§ **Problem to work on**
The expected output is the complete listing, unchanged.
#### Data in this exercise ####
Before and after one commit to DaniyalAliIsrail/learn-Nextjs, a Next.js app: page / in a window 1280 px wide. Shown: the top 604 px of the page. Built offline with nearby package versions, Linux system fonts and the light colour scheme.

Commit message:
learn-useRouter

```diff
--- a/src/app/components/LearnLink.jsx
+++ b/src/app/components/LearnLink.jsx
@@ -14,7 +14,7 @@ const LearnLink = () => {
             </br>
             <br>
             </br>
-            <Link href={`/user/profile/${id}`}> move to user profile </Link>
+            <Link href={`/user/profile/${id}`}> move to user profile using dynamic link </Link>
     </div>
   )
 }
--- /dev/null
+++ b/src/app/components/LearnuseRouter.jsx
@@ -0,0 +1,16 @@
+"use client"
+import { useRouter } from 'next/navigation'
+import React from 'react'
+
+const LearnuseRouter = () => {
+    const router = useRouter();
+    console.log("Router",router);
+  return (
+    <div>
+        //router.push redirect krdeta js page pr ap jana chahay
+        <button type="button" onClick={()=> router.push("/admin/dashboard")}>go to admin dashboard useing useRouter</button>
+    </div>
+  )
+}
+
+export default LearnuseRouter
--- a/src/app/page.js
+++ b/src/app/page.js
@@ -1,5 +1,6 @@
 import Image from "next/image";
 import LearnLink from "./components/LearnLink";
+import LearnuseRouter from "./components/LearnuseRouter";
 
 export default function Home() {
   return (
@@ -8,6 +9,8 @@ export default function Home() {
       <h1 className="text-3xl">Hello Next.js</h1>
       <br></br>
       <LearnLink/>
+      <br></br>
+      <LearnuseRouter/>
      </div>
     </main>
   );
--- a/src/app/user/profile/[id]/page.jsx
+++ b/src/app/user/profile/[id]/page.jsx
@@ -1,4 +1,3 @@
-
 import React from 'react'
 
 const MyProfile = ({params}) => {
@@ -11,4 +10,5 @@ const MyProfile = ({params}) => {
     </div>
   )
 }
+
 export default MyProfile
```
####
§ **Your solution**
Before and after one commit to DaniyalAliIsrail/learn-Nextjs, a Next.js app: page / in a window 1280 px wide. Shown: the top 604 px of the page. Built offline with nearby package versions, Linux system fonts and the light colour scheme.

Commit message:
learn-useRouter

```diff
--- a/src/app/components/LearnLink.jsx
+++ b/src/app/components/LearnLink.jsx
@@ -14,7 +14,7 @@ const LearnLink = () => {
             </br>
             <br>
             </br>
-            <Link href={`/user/profile/${id}`}> move to user profile </Link>
+            <Link href={`/user/profile/${id}`}> move to user profile using dynamic link </Link>
     </div>
   )
 }
--- /dev/null
+++ b/src/app/components/LearnuseRouter.jsx
@@ -0,0 +1,16 @@
+"use client"
+import { useRouter } from 'next/navigation'
+import React from 'react'
+
+const LearnuseRouter = () => {
+    const router = useRouter();
+    console.log("Router",router);
+  return (
+    <div>
+        //router.push redirect krdeta js page pr ap jana chahay
+        <button type="button" onClick={()=> router.push("/admin/dashboard")}>go to admin dashboard useing useRouter</button>
+    </div>
+  )
+}
+
+export default LearnuseRouter
--- a/src/app/page.js
+++ b/src/app/page.js
@@ -1,5 +1,6 @@
 import Image from "next/image";
 import LearnLink from "./components/LearnLink";
+import LearnuseRouter from "./components/LearnuseRouter";
 
 export default function Home() {
   return (
@@ -8,6 +9,8 @@ export default function Home() {
       <h1 className="text-3xl">Hello Next.js</h1>
       <br></br>
       <LearnLink/>
+      <br></br>
+      <LearnuseRouter/>
      </div>
     </main>
   );
--- a/src/app/user/profile/[id]/page.jsx
+++ b/src/app/user/profile/[id]/page.jsx
@@ -1,4 +1,3 @@
-
 import React from 'react'
 
 const MyProfile = ({params}) => {
@@ -11,4 +10,5 @@ const MyProfile = ({params}) => {
     </div>
   )
 }
+
 export default MyProfile
```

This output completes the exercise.